The Lambton Kent District school board and St. Clair Catholic District school board are sending a joint survey to parents and guardians in order to make plans for class sizes and staffing levels.

The provincial government is letting both boards reopen all elementary and secondary schools for full-time classes starting Sept. 8.

Schools have been closed since mid-March because of the COVID-19 pandemic. The 2019-20 school year ended with students taking online classes for more than three months.

If parents choose online classes to start the new year but later change their mind, there’s no guarantee their children can be put in a classroom. Space may not be available, board officials say.

“Based on the option that parents make for their children, we will be planning our classes and our staffing models accordingly,” said John Howitt, director of education for the Lambton Kent District school board.

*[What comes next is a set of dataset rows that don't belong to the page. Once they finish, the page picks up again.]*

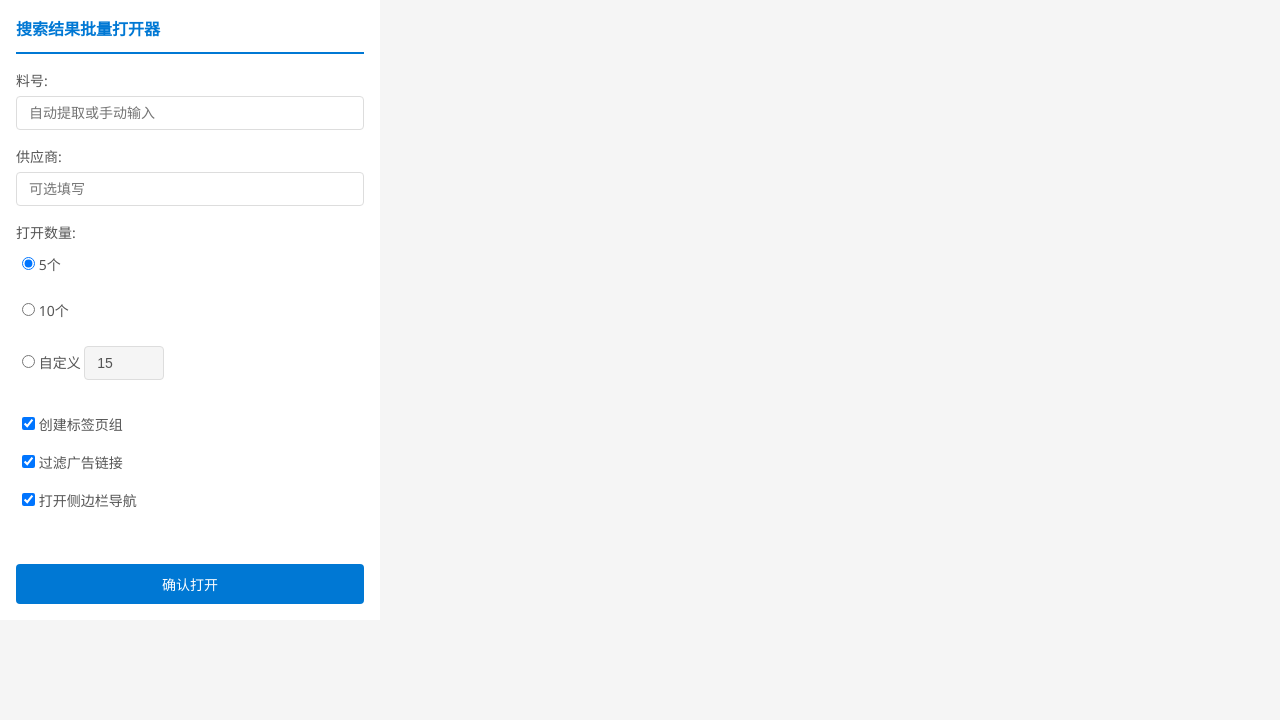
Repository: wofa24/search-result-opener
Page: search-result-opener/popup.html
These files come from the project's save history. The page is drawn as it stood at one moment and after the next save; the edit follows.
The browser window is 1280 px wide. The pictures show the whole page.

Above is the page before, as saved 2026-04-03 01:29:00.

### search-result-opener/popup.html
<!DOCTYPE html>
<html lang="zh-CN">
<head>
  <meta charset="UTF-8">
  <meta name="viewport" content="width=device-width, initial-scale=1.0">
  <title>搜索结果批量打开器</title>
  <link rel="stylesheet" href="popup.css">
</head>
<body>
  <div class="container">
    <div class="header">
      <h2>搜索结果批量打开器</h2>
    </div>

    <div class="form-group">
      <label for="partNumber">料号:</label>
      <input type="text" id="partNumber" placeholder="自动提取或手动输入">
    </div>

    <div class="form-group">
      <label for="supplier">供应商:</label>
      <input type="text" id="supplier" placeholder="可选填写">
    </div>

    <div class="form-group">
      <label>打开数量:</label>
      <div class="radio-group">
        <label class="radio-label">
          <input type="radio" name="count" value="5" checked>
          <span>5个</span>
        </label>
        <label class="radio-label">
          <input type="radio" name="count" value="10">
          <span>10个</span>
        </label>
        <label class="radio-label">
          <input type="radio" name="count" value="custom">
          <span>自定义</span>
          <input type="number" id="customCount" min="1" max="50" value="15" disabled>
        </label>
      </div>
    </div>

    <div class="form-group">
      <label class="checkbox-label">
        <input type="checkbox" id="createGroup" checked>
        <span>创建标签页组</span>
      </label>
      <label class="checkbox-label">
        <input type="checkbox" id="filterAds" checked>
        <span>过滤广告链接</span>
      </label>
      <label class="checkbox-label">
        <input type="checkbox" id="openSidebar" checked>
        <span>打开侧边栏导航</span>
      </label>
    </div>

    <div class="status" id="status"></div>

    <div class="button-group">
      <button id="confirmBtn" class="btn btn-primary">确认打开</button>
    </div>
  </div>

  <script src="popup.js"></script>
</body>
</html>

### search-result-opener/popup.css
* {
  margin: 0;
  padding: 0;
  box-sizing: border-box;
}

body {
  width: 380px;
  font-family: 'Microsoft YaHei', 'Segoe UI', Arial, sans-serif;
  font-size: 14px;
  color: #333;
  background: #f5f5f5;
}

.container {
  padding: 16px;
  background: white;
}

.header {
  margin-bottom: 16px;
  padding-bottom: 12px;
  border-bottom: 2px solid #0078d4;
}

.header h2 {
  font-size: 16px;
  color: #0078d4;
  font-weight: 600;
}

.form-group {
  margin-bottom: 16px;
}

.form-group label {
  display: block;
  margin-bottom: 6px;
  font-weight: 500;
  color: #555;
}

.form-group input[type="text"],
.form-group input[type="number"] {
  width: 100%;
  padding: 8px 12px;
  border: 1px solid #ddd;
  border-radius: 4px;
  font-size: 14px;
  transition: border-color 0.3s;
}

.form-group input[type="text"]:focus,
.form-group input[type="number"]:focus {
  outline: none;
  border-color: #0078d4;
}

.radio-group {
  display: flex;
  flex-direction: column;
  gap: 8px;
}

.radio-label {
  display: flex;
  align-items: center;
  gap: 8px;
  cursor: pointer;
  padding: 6px;
  border-radius: 4px;
  transition: background-color 0.2s;
}

.radio-label:hover {
  background-color: #f0f0f0;
}

.radio-label input[type="radio"] {
  cursor: pointer;
}

.radio-label span {
  flex-shrink: 0;
}

.radio-label input[type="number"] {
  width: 80px;
  margin-left: auto;
}

.radio-label input[type="number"]:disabled {
  background-color: #f5f5f5;
  cursor: not-allowed;
}

.checkbox-label {
  display: flex;
  align-items: center;
  gap: 8px;
  margin-bottom: 8px;
  cursor: pointer;
  padding: 6px;
  border-radius: 4px;
  transition: background-color 0.2s;
}

.checkbox-label:hover {
  background-color: #f0f0f0;
}

.checkbox-label input[type="checkbox"] {
  cursor: pointer;
}

.status {
  min-height: 20px;
  padding: 8px;
  margin-bottom: 12px;
  border-radius: 4px;
  font-size: 13px;
  text-align: center;
}

.status.info {
  background-color: #e3f2fd;
  color: #1976d2;
}

.status.error {
  background-color: #ffebee;
  color: #c62828;
}

.status.success {
  background-color: #e8f5e9;
  color: #2e7d32;
}

.button-group {
  display: flex;
  gap: 8px;
}

.btn {
  flex: 1;
  padding: 10px 16px;
  border: none;
  border-radius: 4px;
  font-size: 14px;
  font-weight: 500;
  cursor: pointer;
  transition: all 0.3s;
}

.btn-primary {
  background-color: #0078d4;
  color: white;
}

.btn-primary:hover {
  background-color: #005a9e;
}

.btn-primary:active {
  transform: scale(0.98);
}

.btn:disabled {
  background-color: #ccc;
  cursor: not-allowed;
}

### search-result-opener/popup.js
// 页面加载时初始化
document.addEventListener('DOMContentLoaded', async () => {
  // 加载搜索信息
  await loadSearchInfo();

  // 设置事件监听器
  setupEventListeners();
});

// 加载搜索信息
async function loadSearchInfo() {
  try {
    const [tab] = await chrome.tabs.query({ active: true, currentWindow: true });

    // 检查是否在搜索结果页
    if (!isSearchPage(tab.url)) {
      showStatus('请在Bing或Google页面使用此插件', 'error');
      document.getElementById('confirmBtn').disabled = true;
      return;
    }

    // 等待一下让content script加载
    await new Promise(resolve => setTimeout(resolve, 100));

    // 从content script获取搜索信息
    chrome.tabs.sendMessage(tab.id, { action: 'getSearchQuery' }, (response) => {
      if (chrome.runtime.lastError) {
        console.error('Error:', chrome.runtime.lastError);
        // 即使获取失败也允许手动输入
        showStatus('请手动输入料号和供应商', 'info');
        return;
      }

      if (response && response.query) {
        const words = response.query.trim().split(/\s+/);

        // 第一个词作为料号
        document.getElementById('partNumber').value = words[0] || '';

        // 其余词作为供应商
        document.getElementById('supplier').value = words.slice(1).join(' ') || '';
      }
    });
  } catch (error) {
    console.error('Error loading search info:', error);
  }
}

// 检查是否是搜索页面
function isSearchPage(url) {
  return url.includes('bing.com') ||
         url.includes('google.com') ||
         url.includes('google.com.hk');
}

// 设置事件监听器
function setupEventListeners() {
  // 自定义数量单选按钮
  const customRadio = document.querySelector('input[value="custom"]');
  const customCountInput = document.getElementById('customCount');

  document.querySelectorAll('input[name="count"]').forEach(radio => {
    radio.addEventListener('change', (e) => {
      customCountInput.disabled = e.target.value !== 'custom';
    });
  });

  // 确认按钮
  document.getElementById('confirmBtn').addEventListener('click', handleConfirm);
}

// 处理确认按钮点击
async function handleConfirm() {
  const partNumber = document.getElementById('partNumber').value.trim();
  const supplier = document.getElementById('supplier').value.trim();

  if (!partNumber) {
    showStatus('请输入料号', 'error');
    return;
  }

  // 获取选择的数量
  const count = getSelectedCount();

  // 获取选项
  const createGroup = document.getElementById('createGroup').checked;
  const filterAds = document.getElementById('filterAds').checked;
  const openSidebar = document.getElementById('openSidebar').checked;

  // 禁用按钮，显示加载状态
  const btn = document.getElementById('confirmBtn');
  btn.disabled = true;

  try {
    const [tab] = await chrome.tabs.query({ active: true, currentWindow: true });

    // 检查是否在搜索结果页
    const isOnSearchResultPage = tab.url.includes('/search?q=') || tab.url.includes('/search?');

    if (!isOnSearchResultPage) {
      // 不在搜索结果页，先执行搜索
      showStatus('正在搜索...', 'info');
      await performSearch(tab.id, partNumber, supplier, count, createGroup, filterAds, openSidebar);
    } else {
      // 已经在搜索结果页，直接提取
      showStatus('正在提取搜索结果...', 'info');
      await extractAndOpen(tab.id, partNumber, supplier, count, createGroup, filterAds, openSidebar);
    }
  } catch (error) {
    showStatus('发生错误: ' + error.message, 'error');
    btn.disabled = false;
  }
}

// 执行搜索
async function performSearch(tabId, partNumber, supplier, count, createGroup, filterAds, openSidebar) {
  const searchQuery = supplier ? `${partNumber} ${supplier}` : partNumber;

  return new Promise((resolve, reject) => {
    chrome.tabs.sendMessage(tabId, {
      action: 'performSearch',
      query: searchQuery
    }, async (response) => {
      if (chrome.runtime.lastError) {
        showStatus('搜索失败: ' + chrome.runtime.lastError.message, 'error');
        document.getElementById('confirmBtn').disabled = false;
        reject(chrome.runtime.lastError);
        return;
      }

      if (response && response.success) {
        // 等待页面加载和导航完成
        showStatus('等待搜索结果加载...', 'info');

        // 监听标签页更新
        const updateListener = (updatedTabId, changeInfo, updatedTab) => {
          if (updatedTabId === tabId && changeInfo.status === 'complete') {
            chrome.tabs.onUpdated.removeListener(updateListener);

            // 再等待一下确保content script加载
            setTimeout(async () => {
              await extractAndOpen(tabId, partNumber, supplier, count, createGroup, filterAds, openSidebar);
              resolve();
            }, 1000);
          }
        };

        chrome.tabs.onUpdated.addListener(updateListener);

        // 设置超时
        setTimeout(() => {
          chrome.tabs.onUpdated.removeListener(updateListener);
          showStatus('搜索超时，请重试', 'error');
          document.getElementById('confirmBtn').disabled = false;
          reject(new Error('Timeout'));
        }, 10000);
      } else {
        showStatus('搜索失败，请检查页面', 'error');
        document.getElementById('confirmBtn').disabled = false;
        reject(new Error('Search failed'));
      }
    });
  });
}

// 提取链接并打开
async function extractAndOpen(tabId, partNumber, supplier, count, createGroup, filterAds, openSidebar) {
  return new Promise((resolve, reject) => {
    chrome.tabs.sendMessage(tabId, {
      action: 'extractLinks',
      count: count,
      filterAds: filterAds
    }, (response) => {
      if (chrome.runtime.lastError) {
        showStatus('提取失败: ' + chrome.runtime.lastError.message, 'error');
        document.getElementById('confirmBtn').disabled = false;
        reject(chrome.runtime.lastError);
        return;
      }

      if (response && response.links && response.links.length > 0) {
        showStatus(`找到 ${response.links.length} 个结果，正在打开...`, 'info');

        // 发送到background打开链接
        chrome.runtime.sendMessage({
          action: 'openLinks',
          links: response.links,
          partNumber: partNumber,
          supplier: supplier,
          createGroup: createGroup,
          openSidebar: openSidebar
        }, (result) => {
          if (result && result.success) {
            showStatus('成功打开 ' + response.links.length + ' 个页面！', 'success');
            setTimeout(() => window.close(), 1000);
            resolve();
          } else {
            showStatus('打开失败: ' + (result?.error || '未知错误'), 'error');
            document.getElementById('confirmBtn').disabled = false;
            reject(new Error('Open failed'));
          }
        });
      } else {
        showStatus('未找到搜索结果，请检查页面', 'error');
        document.getElementById('confirmBtn').disabled = false;
        reject(new Error('No results'));
      }
    });
  });
}

// 获取选择的数量
function getSelectedCount() {
  const selectedRadio = document.querySelector('input[name="count"]:checked');
  if (selectedRadio.value === 'custom') {
    return parseInt(document.getElementById('customCount').value) || 15;
  }
  return parseInt(selectedRadio.value);
}

// 显示状态消息
function showStatus(message, type = 'info') {
  const statusDiv = document.getElementById('status');
  statusDiv.textContent = message;
  statusDiv.className = 'status ' + type;
}

After the next save:
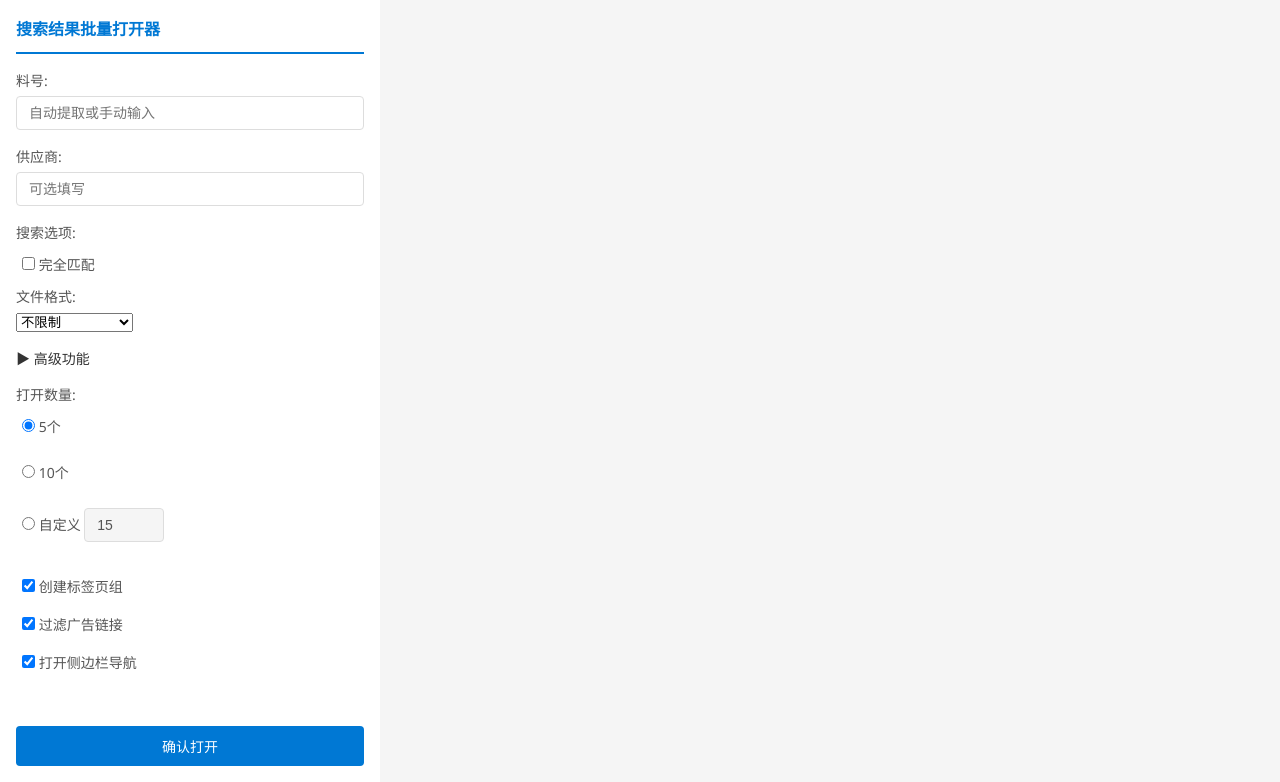
Saved 12 min 14 s later.
--- a/search-result-opener/popup.html
+++ b/search-result-opener/popup.html
@@ -20,6 +20,48 @@
     <div class="form-group">
       <label for="supplier">供应商:</label>
       <input type="text" id="supplier" placeholder="可选填写">
+    </div>
+
+    <div class="form-group">
+      <label>搜索选项:</label>
+      <label class="checkbox-label">
+        <input type="checkbox" id="exactMatch">
+        <span>完全匹配</span>
+      </label>
+
+      <label for="fileType">文件格式:</label>
+      <select id="fileType" class="select-input">
+        <option value="none">不限制</option>
+        <option value="pdf">PDF</option>
+        <option value="doc">DOC/DOCX</option>
+        <option value="xls">XLS/XLSX</option>
+        <option value="image">图片(JPG/PNG)</option>
+      </select>
+    </div>
+
+    <div class="form-group">
+      <div class="advanced-toggle" id="advancedToggle">
+        <span class="toggle-icon">▶</span>
+        <span>高级功能</span>
+      </div>
+
+      <div class="advanced-options" id="advancedOptions" style="display: none;">
+        <label for="siteLimit">站点限定:</label>
+        <select id="siteLimit" class="select-input">
+          <option value="none">不限制</option>
+          <option value="alibaba">阿里巴巴(1688.com)</option>
+          <option value="taobao">淘宝(taobao.com)</option>
+          <option value="jd">京东(jd.com)</option>
+          <option value="tmall">天猫(tmall.com)</option>
+        </select>
+
+        <label for="excludeSite">排除站点:</label>
+        <select id="excludeSite" class="select-input">
+          <option value="none">无</option>
+          <option value="forums">论坛/博客</option>
+          <option value="qa">问答网站(知乎/百度知道)</option>
+        </select>
+      </div>
     </div>
 
     <div class="form-group">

“This is not a short-term commitment. Should a parent change their mind in October or in November, we can’t promise that we will be able to accommodate them in the school setting. This is a longer-term decision that they are making if they choose to learn at home or face to face.”

The Lambton Kent and St. Clair Catholic boards want responses by Aug. 28.

While board officials work on reopening schools, they also continue with plans to help students who stay home.

“We’re going to have to ensure that we have a very viable online learning environment for students who are not able to come back or whose parents opt that they do not come back,” said Deb Crawford, director of education for the St. Clair Catholic District school board. “We want to really pay close attention to that as well.”

Boards also need to be ready if a hybrid model combining in-class and online learning is needed, Crawford said.

“We need to be able to move very quickly to an adapted model if the numbers change down here, in terms of COVID (cases),” she said. “The boards are expected to be able to quite quickly move to an adapted version if that becomes necessary.”

All boards were required to prepare for three reopening scenarios: full-time classes; a mix of in-class and online learning; and online lessons only.

Howitt said the Lambton Kent board was prepared for any strategy the province announced this week.

“We had been busy planning for whatever mode that the data and the science demonstrated was appropriate for our students and our staff,” he said. “We have our plans in place and are anxious to welcome our students and get back on the learning trail after a summer.”

The boards have made their reopening plans with input from health officials.

“We’re very excited that the students are back and that they’re back full time because really that is so good for the kids,” Crawford said. “We’ve got a commitment from our medical officers of health in Chatham-Kent and in Sarnia-Lambton that they will work with us to make sure that any of the plans that we make are safe and healthy for all the kids.”

The provincial government announced more than $300 million in back-to-school funding, including $50 million to hire up to 500 extra school-focused nurses in public health units.

“That is an asset that we’re very happy to have added to our list of strategies that we’re going to use as we move forward,” Crawford said. “This will be great to have a public nurse assistant.”